Resolution 21 and 22 – Why is the Company seeking limited disapplication of pre-emption rights?
There are two separate resolutions permitting the disapplication of pre-emption rights in limited circumstances, which are consistent with last year and reflect The Pre-Emption Group’s Statement of Principles. Shareholders have a legal right to be offered shares on a pre-emptive basis, i.e. before non-shareholders are offered them.
However, companies can ask shareholders to dis-apply this right within certain limits recommended by The Pre-Emption Group’s Statement of Principles which state that shares can be issued up to 10 per cent. This allows the Company the flexibility to offer shares to persons other than its shareholders, such as a private placing in the market for example.
Our approach is standard and in line with market guidelines, renewing last year’s authority.
Resolution 23 - Why is the Company seeking limited disapplication of pre-emption rights in relation to the issue of Regulatory Capital Convertible Instruments?
As with resolution 21 and 22, shareholders have a legal right to be offered shares on a pre-emptive basis i.e. before non-shareholders are offered them but companies can ask shareholders to dis-apply this right.
In case of resolution 23 the disapplication relates solely to any ordinary shares that may be issued in relation to the terms of the Regulatory Capital Convertible Instruments. This enables the Company to raise additional tier 1 capital without issuing new shares.
The resolution is in line with standard market practice and renews last year’s authority.
Resolution 24 - Why is the Company seeking authority to purchase ordinary shares?
This resolution provides the Company authority to purchase its own ordinary shares in the market. This usually happens as part of a return of capital.

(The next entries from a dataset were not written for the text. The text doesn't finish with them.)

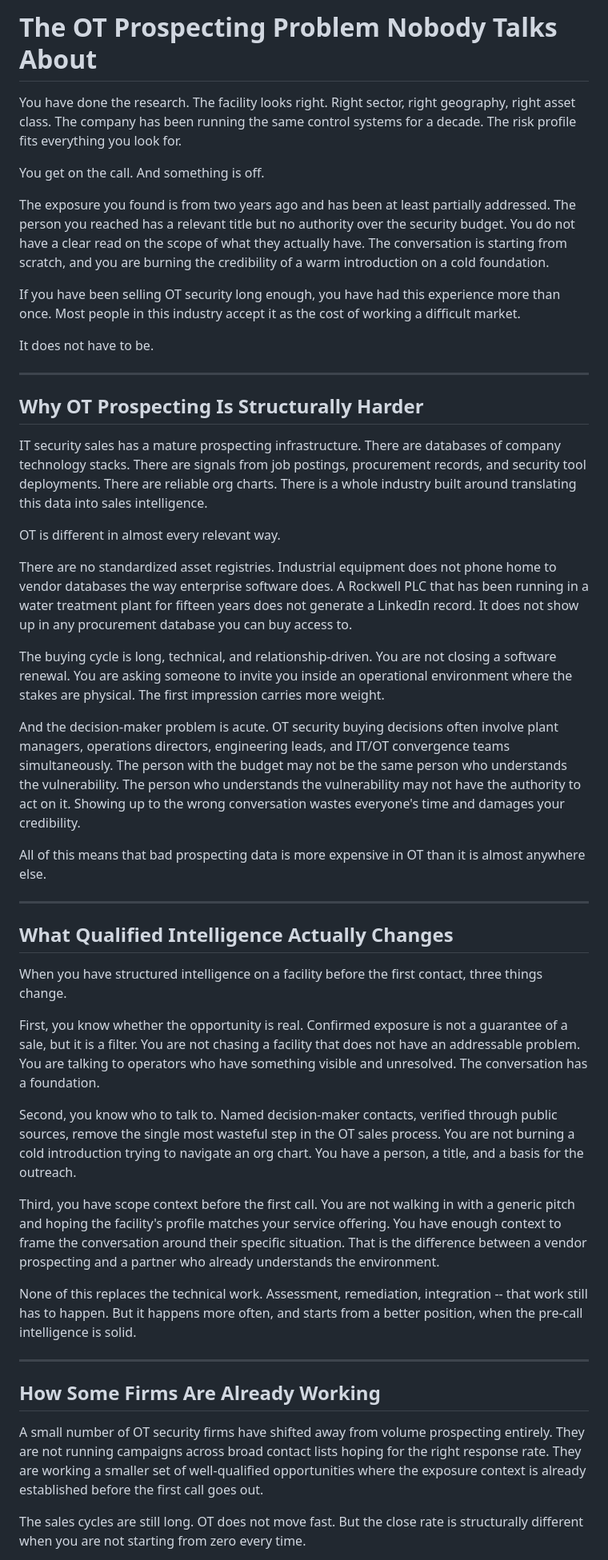
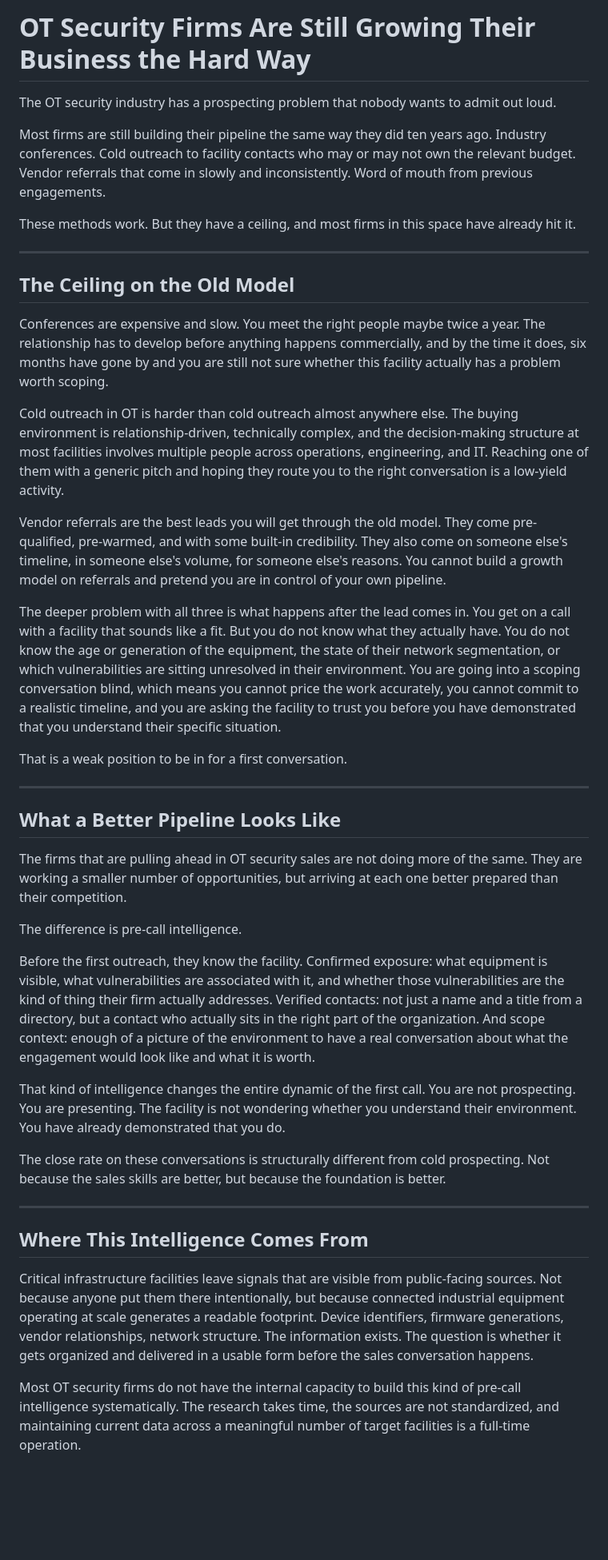
Before and after one commit to nart78/sentinelot-site, a Markdown page: docs/linkedin-articles/article-2-integrators.md, the part around one of its changes. Shown at 80% size. Drawn GitHub-style; blank space fills up the shorter version.

Commit message:
docs: rewrite article 2 with peer tone and direct prospecting angle

```diff
--- a/docs/linkedin-articles/article-2-integrators.md
+++ b/docs/linkedin-articles/article-2-integrators.md
@@ -1,50 +1,44 @@
-# The OT Prospecting Problem Nobody Talks About
+# OT Security Firms Are Still Growing Their Business the Hard Way
 
-You have done the research. The facility looks right. Right sector, right geography, right asset class. The company has been running the same control systems for a decade. The risk profile fits everything you look for.
+The OT security industry has a prospecting problem that nobody wants to admit out loud.
 
-You get on the call. And something is off.
+Most firms are still building their pipeline the same way they did ten years ago. Industry conferences. Cold outreach to facility contacts who may or may not own the relevant budget. Vendor referrals that come in slowly and inconsistently. Word of mouth from previous engagements.
 
-The exposure you found is from two years ago and has been at least partially addressed. The person you reached has a relevant title but no authority over the security budget. You do not have a clear read on the scope of what they actually have. The conversation is starting from scratch, and you are burning the credibility of a warm introduction on a cold foundation.
-
-If you have been selling OT security long enough, you have had this experience more than once. Most people in this industry accept it as the cost of working a difficult market.
-
-It does not have to be.
+These methods work. But they have a ceiling, and most firms in this space have already hit it.
 
 ---
 
-## Why OT Prospecting Is Structurally Harder
+## The Ceiling on the Old Model
 
-IT security sales has a mature prospecting infrastructure. There are databases of company technology stacks. There are signals from job postings, procurement records, and security tool deployments. There are reliable org charts. There is a whole industry built around translating this data into sales intelligence.
+Conferences are expensive and slow. You meet the right people maybe twice a year. The relationship has to develop before anything happens commercially, and by the time it does, six months have gone by and you are still not sure whether this facility actually has a problem worth scoping.
 
-OT is different in almost every relevant way.
+Cold outreach in OT is harder than cold outreach almost anywhere else. The buying environment is relationship-driven, technically complex, and the decision-making structure at most facilities involves multiple people across operations, engineering, and IT. Reaching one of them with a generic pitch and hoping they route you to the right conversation is a low-yield activity.
 
-There are no standardized asset registries. Industrial equipment does not phone home to vendor databases the way enterprise software does. A Rockwell PLC that has been running in a water treatment plant for fifteen years does not generate a LinkedIn record. It does not show up in any procurement database you can buy access to.
+Vendor referrals are the best leads you will get through the old model. They come pre-qualified, pre-warmed, and with some built-in credibility. They also come on someone else's timeline, in someone else's volume, for someone else's reasons. You cannot build a growth model on referrals and pretend you are in control of your own pipeline.
 
-The buying cycle is long, technical, and relationship-driven. You are not closing a software renewal. You are asking someone to invite you inside an operational environment where the stakes are physical. The first impression carries more weight.
+The deeper problem with all three is what happens after the lead comes in. You get on a call with a facility that sounds like a fit. But you do not know what they actually have. You do not know the age or generation of the equipment, the state of their network segmentation, or which vulnerabilities are sitting unresolved in their environment. You are going into a scoping conversation blind, which means you cannot price the work accurately, you cannot commit to a realistic timeline, and you are asking the facility to trust you before you have demonstrated that you understand their specific situation.
 
-And the decision-maker problem is acute. OT security buying decisions often involve plant managers, operations directors, engineering leads, and IT/OT convergence teams simultaneously. The person with the budget may not be the same person who understands the vulnerability. The person who understands the vulnerability may not have the authority to act on it. Showing up to the wrong conversation wastes everyone's time and damages your credibility.
-
-All of this means that bad prospecting data is more expensive in OT than it is almost anywhere else.
+That is a weak position to be in for a first conversation.
 
 ---
 
-## What Qualified Intelligence Actually Changes
+## What a Better Pipeline Looks Like
 
-When you have structured intelligence on a facility before the first contact, three things change.
+The firms that are pulling ahead in OT security sales are not doing more of the same. They are working a smaller number of opportunities, but arriving at each one better prepared than their competition.
 
-First, you know whether the opportunity is real. Confirmed exposure is not a guarantee of a sale, but it is a filter. You are not chasing a facility that does not have an addressable problem. You are talking to operators who have something visible and unresolved. The conversation has a foundation.
+The difference is pre-call intelligence.
 
-Second, you know who to talk to. Named decision-maker contacts, verified through public sources, remove the single most wasteful step in the OT sales process. You are not burning a cold introduction trying to navigate an org chart. You have a person, a title, and a basis for the outreach.
+Before the first outreach, they know the facility. Confirmed exposure: what equipment is visible, what vulnerabilities are associated with it, and whether those vulnerabilities are the kind of thing their firm actually addresses. Verified contacts: not just a name and a title from a directory, but a contact who actually sits in the right part of the organization. And scope context: enough of a picture of the environment to have a real conversation about what the engagement would look like and what it is worth.
 
-Third, you have scope context before the first call. You are not walking in with a generic pitch and hoping the facility's profile matches your service offering. You have enough context to frame the conversation around their specific situation. That is the difference between a vendor prospecting and a partner who already understands the environment.
+That kind of intelligence changes the entire dynamic of the first call. You are not prospecting. You are presenting. The facility is not wondering whether you understand their environment. You have already demonstrated that you do.
 
-None of this replaces the technical work. Assessment, remediation, integration -- that work still has to happen. But it happens more often, and starts from a better position, when the pre-call intelligence is solid.
+The close rate on these conversations is structurally different from cold prospecting. Not because the sales skills are better, but because the foundation is better.
 
 ---
 
-## How Some Firms Are Already Working
+## Where This Intelligence Comes From
 
-A small number of OT security firms have shifted away from volume prospecting entirely. They are not running campaigns across broad contact lists hoping for the right response rate. They are working a smaller set of well-qualified opportunities where the exposure context is already established before the first call goes out.
+Critical infrastructure facilities leave signals that are visible from public-facing sources. Not because anyone put them there intentionally, but because connected industrial equipment operating at scale generates a readable footprint. Device identifiers, firmware generations, vendor relationships, network structure. The information exists. The question is whether it gets organized and delivered in a usable form before the sales conversation happens.
 
-The sales cycles are still long. OT does not move fast. But the close rate is structurally different when you are not starting from zero every time.
+Most OT security firms do not have the internal capacity to build this kind of pre-call intelligence systematically. The research takes time, the sources are not standardized, and maintaining current data across a meaningful number of target facilities is a full-time operation.
 
```
Also changed, not shown: other parts of docs/linkedin-articles/article-2-integrators.md (+1 -3 lines).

The amount that can be purchased is limited to 10 per cent of the issued share capital. The current share buy-back programme is being undertaken using the authority granted at the 2018 AGM, not the authority being sought at the 2019 AGM.
Resolution 25 - Why is the Company seeking authority to purchase preference shares?
This resolution allows the Company to purchase its own preference shares in the market with restrictions on the minimum value the Company can pay. This may be preferable to making a call on the whole of a particular stock. This resolution is in line with standard market practice and guidelines. The Company seeks this authority on an annual basis.